Welcome back for another round of 5 Creatives 5 Days, this week's answers are definitely my favourite so far, so hopefully you feel the same way!

Remember if you have a question you would like to have answered, or a theme you would like discussed just submit it to the right in the "Submit a question to Just Ask" box and then I can put it to the panel next time.

This week I have some pretty inspirational people sharing their thoughts with us. The questions all focus around business, managing time, thoughts on how you expand and all the tricky problems most freelancers come up against. My panel have all made it past the initial stages of their businesses and are now focused on building and growing, but like many of of us there were many things they wish they'd known from the start and are still figuring out for themselves along the way. 

Sonny and Biddy from We Buy Your Kids  are perfectly placed to answer this week's questions after recently expanding their creative reach to count "gallery curator" as one of their titles with the launch of Ludlow Gallery NSW. Jasmine Dowling doesn't need much of an introduction these days, with over 170,000 Instagram followers you've probably heard of her, and if not you would most likely have seen her popular typography work around.

Adam Bryce hails from New Zealand where he founded SlamxHype before moving on to become the creative director of popular fashion brand Glassons. Since leaving Glassons he's pulled back to focus on his own photography work, working for some on New Zealand's most recognised fashion brands. Beci Orpin is Australia's very own illustration darling, her popular illustration and graphic design work has found her working with clients all around the world. Ryan Romanes, although the youngest contributor this week, is already proving himself to be a talented designer, and has some really interesting insight this week.

 

So let's get in to it shall we...

 

Q1:  Stepping out on your own and deciding to make your creative hobby in to a job is a big and often daunting step. What were some of the things you know now that would have been really helpful to know from day one? 

 

Sonny & Biddy - illustrators at We Buy Your Kids , also working at Ludlow Gallery  That it was going to be a lot of hard work, a lot of balancing and a lot patience. Probably the big thing was learning that it's okay to say "no". We would take on everything that would come through the door. But that's the thing, starting out you want to be busy, you get a rush from being so busy, but sometimes saying "no" works better in your favour. Knowing what are the jobs you should commit to and those you should pass on really comes with time. And mistakes.

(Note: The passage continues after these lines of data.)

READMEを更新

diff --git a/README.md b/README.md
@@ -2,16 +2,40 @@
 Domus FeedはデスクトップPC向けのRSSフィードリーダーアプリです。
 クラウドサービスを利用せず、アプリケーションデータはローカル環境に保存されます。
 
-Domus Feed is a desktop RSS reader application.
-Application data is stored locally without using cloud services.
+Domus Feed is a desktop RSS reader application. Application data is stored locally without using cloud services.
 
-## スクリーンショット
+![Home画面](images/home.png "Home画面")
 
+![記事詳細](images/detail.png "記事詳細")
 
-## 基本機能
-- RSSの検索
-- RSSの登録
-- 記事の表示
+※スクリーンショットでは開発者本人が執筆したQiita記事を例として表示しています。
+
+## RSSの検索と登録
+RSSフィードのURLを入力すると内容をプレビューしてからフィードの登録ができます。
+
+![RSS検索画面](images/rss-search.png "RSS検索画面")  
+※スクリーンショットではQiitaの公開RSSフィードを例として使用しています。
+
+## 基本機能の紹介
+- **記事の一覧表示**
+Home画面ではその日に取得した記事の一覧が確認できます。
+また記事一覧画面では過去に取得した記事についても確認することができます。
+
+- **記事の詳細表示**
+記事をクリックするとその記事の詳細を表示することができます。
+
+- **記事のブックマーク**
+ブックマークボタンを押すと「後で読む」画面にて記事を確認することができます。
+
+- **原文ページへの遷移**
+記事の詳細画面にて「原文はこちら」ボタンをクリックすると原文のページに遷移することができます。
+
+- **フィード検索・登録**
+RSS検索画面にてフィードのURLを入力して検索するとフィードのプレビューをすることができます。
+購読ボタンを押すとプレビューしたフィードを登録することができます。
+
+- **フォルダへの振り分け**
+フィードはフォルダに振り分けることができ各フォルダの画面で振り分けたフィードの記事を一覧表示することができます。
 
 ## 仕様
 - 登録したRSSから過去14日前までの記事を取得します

Jasmine Dowling - Typographer & Blogger www.jasminedowling.com - I think having a really good accounting/financial set up would have made the first year of business a lot easier. I had no idea before starting my business what a BAS statement was so when I got my first one I freaked out a little. I now use an online accounting system that makes the world of a difference and makes tax time much easier. Other things like trusting your gut & saying no was something I probably only really learnt in my second year of creating. It is important to trust your gut when collaborating or even quoting if you feel like you are getting ripped off.

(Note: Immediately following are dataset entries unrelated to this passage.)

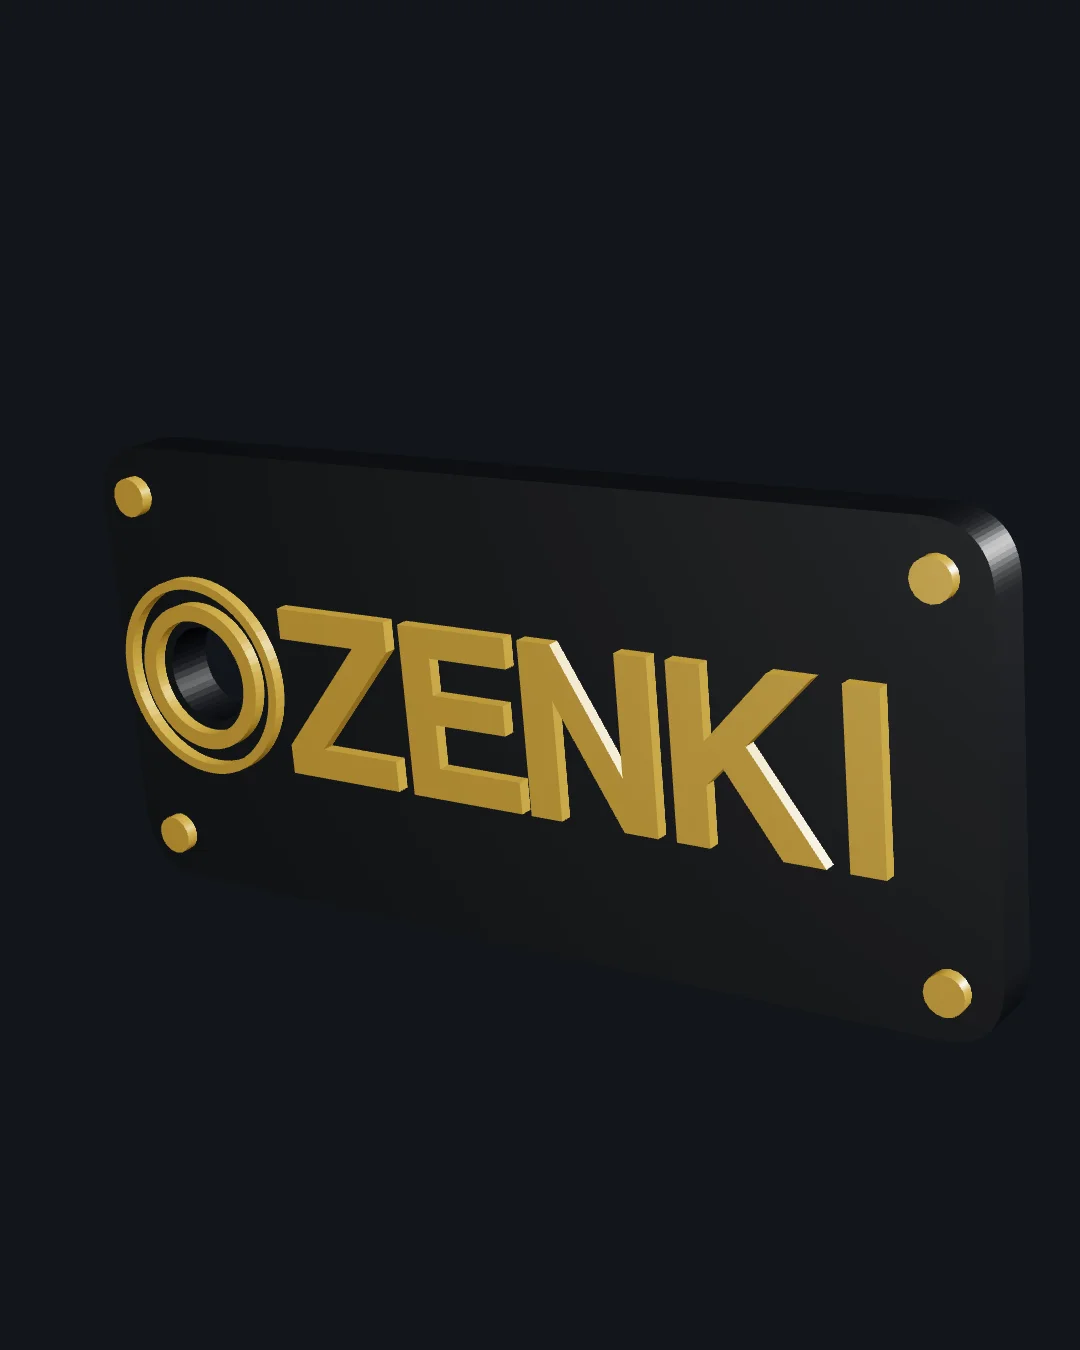
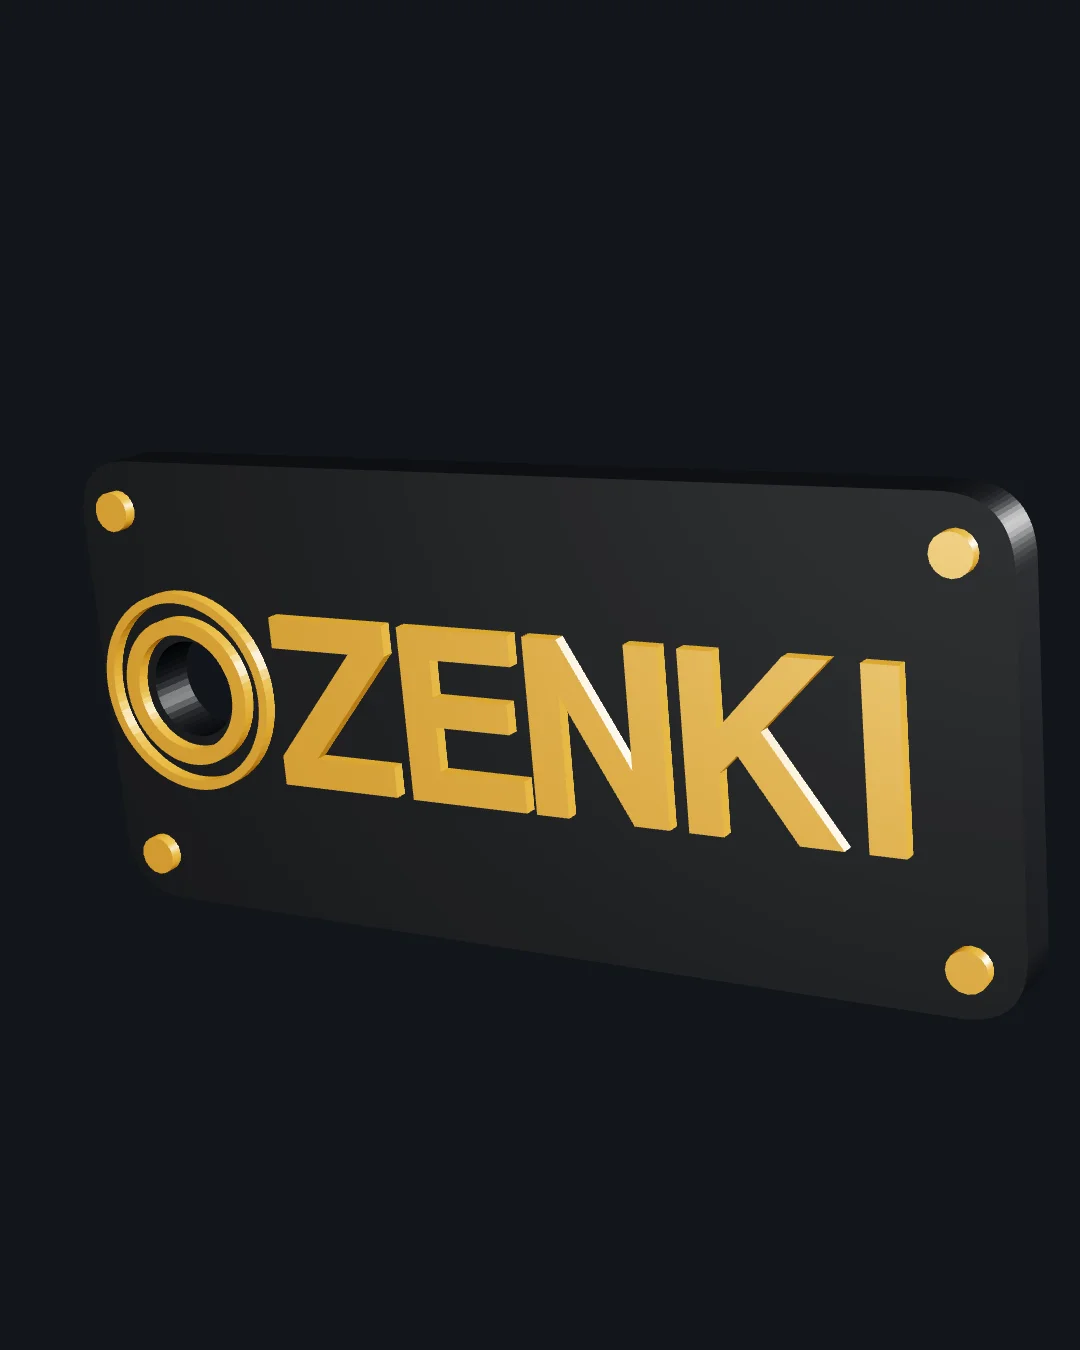
feat: brighter amber and a matched sky-cyan
Amber base F5A623, light FFC35C. Cyan moves to 38C8F5 to sit on the blue-lit photography. Applied to tokens, 3D materials, favicon, key tag combos and the design doc. Red becomes a danger token for errors only.

Changed region(s): [[0.0917, 0.3422, 0.9778, 0.6533], [0.8556, 0.6844, 0.9167, 0.7778], [0.0917, 0.3422, 0.1528, 0.4044]]

diff --git a/src/app/globals.css b/src/app/globals.css
@@ -46,18 +46,20 @@
   --color-text-tertiary: #5F6A76;
 
   /* Accent: amber is primary. Gradients always run light to base, never base to dark. */
-  --color-accent-primary: #C49B3C;
-  --color-accent-primary-light: #D9AF52;
-  --color-accent-warm: #22D3EE; /* historical name: holds cyan, restrained secondary (icons, rim accents, hero hologram). Never nav or CTA. */
-  --color-accent-secondary: #D9AF52;
-  --color-accent-glow: rgba(196, 155, 60, 0.08);
-  --color-accent-border: rgba(196, 155, 60, 0.25);
-  --color-accent-hover: rgba(196, 155, 60, 0.12);
+  --color-accent-primary: #F5A623;
+  --color-accent-primary-light: #FFC35C;
+  --color-accent-warm: #38C8F5; /* historical name: holds cyan, restrained secondary (icons, rim accents, hero hologram). Never nav or CTA. */
+  --color-accent-secondary: #FFC35C;
+  --color-accent-glow: rgba(245, 166, 35, 0.08);
+  --color-accent-border: rgba(245, 166, 35, 0.25);
+  --color-accent-hover: rgba(245, 166, 35, 0.12);
 
   /* CTA (Call to Action) */
-  --color-cta: #EF4444;
-  --color-cta-hover: #F87171;
-  --color-cta-glow: rgba(239, 68, 68, 0.5);
+  /* Primary buttons use the amber accent. Red is reserved for errors. */
+  --color-cta: var(--color-accent-primary);
+  --color-cta-hover: var(--color-accent-primary-light);
+  --color-cta-glow: rgba(245, 166, 35, 0.35);
+  --color-danger: #EF4444;
 
   /* Borders & Surfaces */
   --color-border: #293038;
@@ -71,18 +73,18 @@
   --card-foreground: #F3F5F7;
   --popover: #12151A;
   --popover-foreground: #F3F5F7;
-  --primary: #C49B3C;
+  --primary: #F5A623;
   --primary-foreground: #0B0D10;
   --secondary: #181C22;
   --secondary-foreground: #F3F5F7;
   --muted: #181C22;
   --muted-foreground: #8A93A0;
-  --accent: #C49B3C;
+  --accent: #F5A623;
   --accent-foreground: #0B0D10;
   --destructive: #EF4444;
   --border: #293038;
   --input: #293038;
-  --ring: #C49B3C;
+  --ring: #F5A623;
 }
 
 .dark {
@@ -92,18 +94,18 @@
   --card-foreground: #F3F5F7;
   --popover: #12151A;
   --popover-foreground: #F3F5F7;
-  --primary: #C49B3C;
+  --primary: #F5A623;
   --primary-foreground: #0B0D10;
   --secondary: #181C22;
   --secondary-foreground: #F3F5F7;
   --muted: #181C22;
   --muted-foreground: #8A93A0;
-  --accent: #C49B3C;
+  --accent: #F5A623;
   --accent-foreground: #0B0D10;
   --destructive: #EF4444;
   --border: #293038;
   --input: #293038;
-  --ring: #C49B3C;
+  --ring: #F5A623;
 }
 
 * {
@@ -207,7 +209,7 @@ html {
 /* ── Selection ── */
 
 ::selection {
-  background: rgba(196, 155, 60, 0.25);
+  background: rgba(245, 166, 35, 0.25);
   color: #fff;
 }
 

diff --git a/src/components/hero3d/Phone.tsx b/src/components/hero3d/Phone.tsx
@@ -53,7 +53,7 @@ export function Phone({
     ctx.fillRect(0, 0, W, H);
 
     // Scanlines
-    ctx.strokeStyle = "rgba(34,211,238,0.04)";
+    ctx.strokeStyle = "rgba(56, 200, 245,0.04)";
     for (let y = 0; y < H; y += 3) {
       ctx.beginPath();
       ctx.moveTo(0, y);
@@ -70,15 +70,15 @@ export function Phone({
     const y3d = H * 0.36;
 
     ctx.font = `bold ${fontSize}px 'Inter','Segoe UI','Helvetica Neue',Arial,sans-serif`;
-    ctx.shadowColor = "#22d3ee";
+    ctx.shadowColor = "#38C8F5";
     ctx.shadowBlur = 80;
-    ctx.fillStyle = "rgba(34,211,238,0.18)";
+    ctx.fillStyle = "rgba(56, 200, 245,0.18)";
     ctx.fillText("3D", cx, y3d);
     ctx.shadowBlur = 40;
-    ctx.fillStyle = "#22d3ee";
+    ctx.fillStyle = "#38C8F5";
     ctx.fillText("3D", cx, y3d);
     ctx.shadowBlur = 12;
-    ctx.fillStyle = "#67e8f9";
+    ctx.fillStyle = "#8FDDFB";
     ctx.fillText("3D", cx, y3d);
     ctx.shadowBlur = 0;
     ctx.fillStyle = "#e0f7ff";
@@ -88,15 +88,15 @@ export function Phone({
     const yPrint = H * 0.68;
 
     ctx.font = `bold ${fontSize}px 'Inter','Segoe UI','Helvetica Neue',Arial,sans-serif`;
-    ctx.shadowColor = "#22d3ee";
+    ctx.shadowColor = "#38C8F5";
     ctx.shadowBlur = 80;
-    ctx.fillStyle = "rgba(34,211,238,0.18)";
+    ctx.fillStyle = "rgba(56, 200, 245,0.18)";
     ctx.fillText("PRINTING", cx, yPrint);
     ctx.shadowBlur = 40;
-    ctx.fillStyle = "#22d3ee";
+    ctx.fillStyle = "#38C8F5";
     ctx.fillText("PRINTING", cx, yPrint);
     ctx.shadowBlur = 12;
-    ctx.fillStyle = "#67e8f9";
+    ctx.fillStyle = "#8FDDFB";
     ctx.fillText("PRINTING", cx, yPrint);
     ctx.shadowBlur = 0;
     ctx.fillStyle = "#e0f7ff";
@@ -158,7 +158,7 @@ export function Phone({
       >
         <planeGeometry args={[pw - bezel * 2, ph - bezel * 2]} />
         <meshBasicMaterial
-          color="#22d3ee"
+          color="#38C8F5"
           transparent
           opacity={0.08}
           blending={THREE.AdditiveBlending}
@@ -170,7 +170,7 @@ export function Phone({
       <mesh position={[0, 0, -ph / 2]}>
         <boxGeometry args={[pw * 0.85, pt * 0.3, 0.012]} />
         <meshBasicMaterial
-          color="#22d3ee"
+          color="#38C8F5"
           transparent
           opacity={0.5}
           blending={THREE.AdditiveBlending}

diff --git a/src/lib/constants.ts b/src/lib/constants.ts
@@ -33,7 +33,7 @@ export const projectJourneys: ProjectJourney[] = [
       "Upload your 3D model. We'll review it for printability, recommend a material, and send you a quote within 24 hours.",
     icon: FileText,
     href: "#quote",
-    color: "#22D3EE",
+    color: "#38C8F5",
   },
   {
     title: "I need a custom part printed",
@@ -41,7 +41,7 @@ export const projectJourneys: ProjectJourney[] = [
       "If you have a 3D model, we can manufacture it. Upload your file and tell us about your project.",
     icon: Sparkles,
     href: "#quote",
-    color: "#22D3EE",
+    color: "#38C8F5",
   },
   {
     title: "I have a broken or missing part",
@@ -49,7 +49,7 @@ export const projectJourneys: ProjectJourney[] = [
       "If you already have an STL file for the replacement, upload it and we'll print it. If not, contact us. CAD and reverse-engineering may be available in the future.",
     icon: Camera,
     href: "#contact",
-    color: "#22D3EE",
+    color: "#38C8F5",
   },
   {
     title: "I'm not sure where to start",
@@ -57,7 +57,7 @@ export const projectJourneys: ProjectJourney[] = [
       "No problem. Get in touch and describe what you're trying to do. We'll give you honest advice on whether 3D printing is the right solution.",
     icon: Lightbulb,
     href: "#contact",
-    color: "#22D3EE",
+    color: "#38C8F5",
   },
 ];
 
@@ -156,7 +156,7 @@ export const materials: Material[] = [
       { label: "Outdoor Use", value: "Not recommended", icon: Sun },
       { label: "Best For", value: "Prototypes, décor, gifts", icon: Zap },
     ],
-    color: "#22D3EE",
+    color: "#38C8F5",
     textColor: "text-cyan-400",
     borderColor: "border-cyan-500/20",
     shrinkage: "~0.2–0.5%",

diff --git a/src/components/hero3d/Printer.tsx b/src/components/hero3d/Printer.tsx
@@ -112,19 +112,19 @@ export function Printer({ mouse, position = [2.8, -0.72, -0.08] }: PrinterProps)
     [],
   );
   const matGear = useMemo(
-    () => new THREE.MeshStandardMaterial({ color: "#C49B3C", metalness: 0.35, roughness: 0.7 }),
+    () => new THREE.MeshStandardMaterial({ color: "#F5A623", metalness: 0.35, roughness: 0.7 }),
     [],
   );
   const matBrass = useMemo(
-    () => new THREE.MeshStandardMaterial({ color: "#C49B3C", metalness: 0.92, roughness: 0.18 }),
+    () => new THREE.MeshStandardMaterial({ color: "#F5A623", metalness: 0.92, roughness: 0.18 }),
     [],
   );
   const matAmber = useMemo(
-    () => new THREE.MeshStandardMaterial({ color: "#C49B3C", metalness: 0.15, roughness: 0.5 }),
+    () => new THREE.MeshStandardMaterial({ color: "#F5A623", metalness: 0.15, roughness: 0.5 }),
     [],
   );
   const matAmberAccent = useMemo(
-    () => new THREE.MeshStandardMaterial({ color: "#C49B3C", emissive: "#C49B3C", emissiveIntensity: 0.35, metalness: 0.2, roughness: 0.3 }),
+    () => new THREE.MeshStandardMaterial({ color: "#F5A623", emissive: "#F5A623", emissiveIntensity: 0.35, metalness: 0.2, roughness: 0.3 }),
     [],
   );
 
@@ -270,7 +270,7 @@ export function Printer({ mouse, position = [2.8, -0.72, -0.08] }: PrinterProps)
         {/* Bed grid lines — subtle premium detail */}
         <mesh position={[0, 0.105 * S, 0]} rotation={[-Math.PI / 2, 0, 0]}>
           <planeGeometry args={[2.2 * S, 2.2 * S]} />
-          <meshBasicMaterial color="#22D3EE" wireframe transparent opacity={0.06} />
+          <meshBasicMaterial color="#38C8F5" wireframe transparent opacity={0.06} />
         </mesh>
 
         {/* Levelling knobs */}

diff --git a/src/components/hero3d/Hologram.tsx b/src/components/hero3d/Hologram.tsx
@@ -75,7 +75,7 @@ export function Hologram({
   const wireframe = useMemo(
     () =>
       new THREE.MeshBasicMaterial({
-        color: "#67e8f9",
+        color: "#8FDDFB",
         wireframe: true,
         transparent: true,
         opacity: isMobile ? 0.12 : 0.72,
@@ -116,7 +116,7 @@ export function Hologram({
       <mesh position={[0, -0.1, 0]} rotation={[-Math.PI / 2, 0, 0]}>
         <circleGeometry args={[0.42, 40]} />
         <meshBasicMaterial
-          color="#22d3ee"
+          color="#38C8F5"
           transparent
           opacity={isMobile ? 0.017 : 0.08}
           blending={THREE.AdditiveBlending}
@@ -127,7 +127,7 @@ export function Hologram({
       <mesh position={[0, isMobile ? -0.1 : 0.18, 0]} rotation={isMobile ? [0, 0, 0] : [-Math.PI / 2, 0, 0]}>
         <cylinderGeometry args={isMobile ? [0.5, 0.15, 1.2, 32, 1, true] : [0.45, 0.24, 0.5, 32, 1, true]} />
         <meshBasicMaterial
-          color="#22d3ee"
+          color="#38C8F5"
           transparent
           opacity={isMobile ? 0.018 : 0.088}
           blending={THREE.AdditiveBlending}
@@ -164,7 +164,7 @@ export function Hologram({
       <mesh position={[0, 0.35, 0]} rotation={[Math.PI / 2.8, 0, 0]}>
         <torusGeometry args={[0.54, 0.006, 8, 48]} />
         <meshBasicMaterial
-          color="#22d3ee"
+          color="#38C8F5"
           transparent
           opacity={isMobile ? 0.12 : 0.6}
           blending={THREE.AdditiveBlending}

diff --git a/src/components/hero3d/Scene.tsx b/src/components/hero3d/Scene.tsx
@@ -141,9 +141,9 @@ export function Scene({
       {/* Key light — soft white for definition */}
       <directionalLight position={[3, 4, 3]} intensity={0.55} color="#EAEBEC" />
       {/* Amber accent point lights, matching the amber-primary materials. The hologram uses unlit MeshBasicMaterial, so it stays cyan on purpose. */}
-      <pointLight position={[-2, 1.5, 2]} intensity={1.0} color="#C49B3C" distance={7} />
-      <pointLight position={[2, -0.5, 1.8]} intensity={0.7} color="#C49B3C" distance={6} />
-      <pointLight position={[0, -1, 1]} intensity={0.6} color="#C49B3C" distance={5} />
+      <pointLight position={[-2, 1.5, 2]} intensity={1.0} color="#F5A623" distance={7} />
+      <pointLight position={[2, -0.5, 1.8]} intensity={0.7} color="#F5A623" distance={6} />
+      <pointLight position={[0, -1, 1]} intensity={0.6} color="#F5A623" distance={5} />
 
       {(!renderOnly || renderOnly === "printer") && (
         <>

diff --git a/functions/api/quote.ts b/functions/api/quote.ts
@@ -106,7 +106,7 @@ export const onRequestPost = async ({
 <body style="margin:0;padding:0;background:#0F1115;font-family:-apple-system,BlinkMacSystemFont,'Segoe UI',sans-serif">
 <table width="100%" style="max-width:600px;margin:0 auto;background:#0F1115">
 <tr><td style="padding:32px 24px 20px">
-<span style="font-size:18px;font-weight:700;color:#fafafa;letter-spacing:-0.02em">ZENKI<span style="color:#22D3EE">LAB</span></span>
+<span style="font-size:18px;font-weight:700;color:#fafafa;letter-spacing:-0.02em">ZENKI<span style="color:#38C8F5">LAB</span></span>
 </td></tr>
 <tr><td style="padding:0 24px 8px">
 <h1 style="font-size:20px;font-weight:700;color:#fafafa;margin:0 0 4px">New Quote Request</h1>

diff --git a/src/lib/keytag.ts b/src/lib/keytag.ts
@@ -29,8 +29,8 @@ export const STYLES: Record<
 };
 
 export const COMBOS: Record<ComboId, { label: string; body: string; accent: string; accentName: string }> = {
-  heritage: { label: "Heritage", body: "#15181D", accent: "#C49B3C", accentName: "amber" },
-  precision: { label: "Precision", body: "#15181D", accent: "#22D3EE", accentName: "cyan" },
+  heritage: { label: "Heritage", body: "#15181D", accent: "#F5A623", accentName: "amber" },
+  precision: { label: "Precision", body: "#15181D", accent: "#38C8F5", accentName: "cyan" },
 };
 
 export type KeyTagConfig = {

diff --git a/src/components/hero3d/Particles.tsx b/src/components/hero3d/Particles.tsx
@@ -99,7 +99,7 @@ function HologramEmission({ origin, isMobile }: { origin: [number, number, numbe
         <bufferAttribute attach="attributes-position" args={[positions, 3]} />
       </bufferGeometry>
       <pointsMaterial
-        color="#67E8F9"
+        color="#8FDDFB"
         size={isMobile ? 0.014 : 0.02}
         sizeAttenuation
         transparent

diff --git a/DESIGN_SYSTEM.md b/DESIGN_SYSTEM.md
@@ -14,14 +14,16 @@ Single source of truth for the website's design decisions. Update this file when
 | Panel / surface | `--color-bg-surface` | `#12151A` / `#181C22` |
 | Text primary | `--color-text-primary` | `#F3F5F7` |
 | Text muted | `--color-text-secondary` | `#8A93A0` |
-| **Amber — primary, dominant** | `--color-accent-primary` | `#C49B3C` base, `#D9AF52` light |
-| Cyan — restrained secondary | `--color-accent-warm` (legacy token name, holds cyan) | `#22D3EE` |
-| CTA (separate from brand accents) | `--color-cta` | `#EF4444` |
+| **Amber — primary, dominant** | `--color-accent-primary` | `#F5A623` base, `#FFC35C` light |
+| Cyan — restrained secondary | `--color-accent-warm` (legacy token name, holds cyan) | `#38C8F5` |
+| Buttons | `--color-cta` (alias of the amber accent) | `#F5A623`, hover `#FFC35C`, dark text |
+| Errors only | `--color-danger` | `#EF4444` |
 
 **Rules:**
-- Amber leads everywhere: nav, primary buttons, brand mark, primary UI.
+- Amber leads everywhere: nav, primary buttons, brand mark, primary UI. Primary buttons are amber-filled with dark text. Red is reserved for errors and never used on a button.
+- Button labels are Title Case and name the action: "Start a Project", "Go to Store". One label per intent across the page.
 - Cyan is scoped to small precision/tech details only — icons, minor rim accents, the hologram element in the hero. Never primary nav/CTA.
-- Gradients always go **light to base**, e.g. `#D9AF52 → #C49B3C`. Never base to dark (e.g. never `#C49B3C → #8a6f2a`) — that reads muddy, not premium.
+- Gradients always go **light to base**, e.g. `#FFC35C → #F5A623`. Never base to dark (e.g. never `#F5A623 → #A86F10`) — that reads muddy, not premium.
 - Token names in `globals.css` are historical (`--color-accent-warm` holds cyan, not a warm color) — documented with comments in the file, not renamed, to avoid touching ~70 references.
 
 ---
@@ -43,8 +45,8 @@ No em dash characters anywhere in site copy, reads as AI-generated. Use periods,
 ## 3. Logo
 
 **Logomark:** abstract "Z" precision mark — two rings rotating in opposite directions around a fixed white Z.
-- Outer ring: amber `#C49B3C`, opacity 0.45, dashed (`10 8`), rotates counter-clockwise, 10s
-- Inner ring: cyan `#22D3EE`, opacity 0.45, solid, rotates clockwise, 7s
+- Outer ring: amber `#F5A623`, opacity 0.45, dashed (`10 8`), rotates counter-clockwise, 10s
+- Inner ring: cyan `#38C8F5`, opacity 0.45, solid, rotates clockwise, 7s
 - Z: white `#FFFFFF`, stroke-width 3.4, rounded caps/joins, fixed (does not rotate)
 - ViewBox `0 0 40 40`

Adam Bryce - Photographer www.adamcharliebryce.com - Other than a few part time jobs when I was young, I've never really had a proper job. In a way I never really made that decision, its just what I assumed would happen for some reason. I think the most important thing to know is that no one will help you out, you have to make your own luck. If you make that move to turning your hobby into a job, then you have to really commit on every level. With my job, it takes a lot of time, you have to do a lot of work for free for a long time, so you need to be patient. 

Beci Orpin - Illustrator & Art Director www.beciorpin.com - Get a good accountant! the business side of running your own business is super boring, but super important, and if you don’t pay attention to it can get you in trouble! Also document your finished work properly - I have so many early projects which I don’t have documentation and files saved of and with that I did.

Ryan Romanes - Graphic Designer www.ryanromanes.com - Learning the hard way is inevitable, but there were things I wish I had done differently. Engaging with an accountant from day one will save you a lot of money in the long run, even if it’s just a quick consultation. There were also pieces of equipment that I could afford to buy but didn’t prioritise and ultimately waited a lot longer than I should have. I only recently purchased a DSLR camera and lighting equipment, initially to just document my own projects for self promotional purposes. After experimenting and up-skilling my photography skills I now have a lot more independence and have clients approaching me for for photography work. I previously worked entirely off a hard drive which was the absolute worst decision. Now, all of my live projects, portfolio and other important information is on dropbox. I pay for a professional subscription which provides up to one terabyte of data over multiple devices. This has increased my productivity immensely as I travel regularly and need to have access to all my files. Even if I’ve just popped out for the day I can easily share files by generating a link via the mobile app.

 

 

I hope you enjoyed today's question, look out tomorrow for the second in this week's series.

x

Kelly

 

 

Illustration - Sonny from We Buy Your Kids

Illustration - Sonny from We Buy Your Kids

Photo - Adam Bryce

Photo - Adam Bryce

Kelly thompson blog melbourne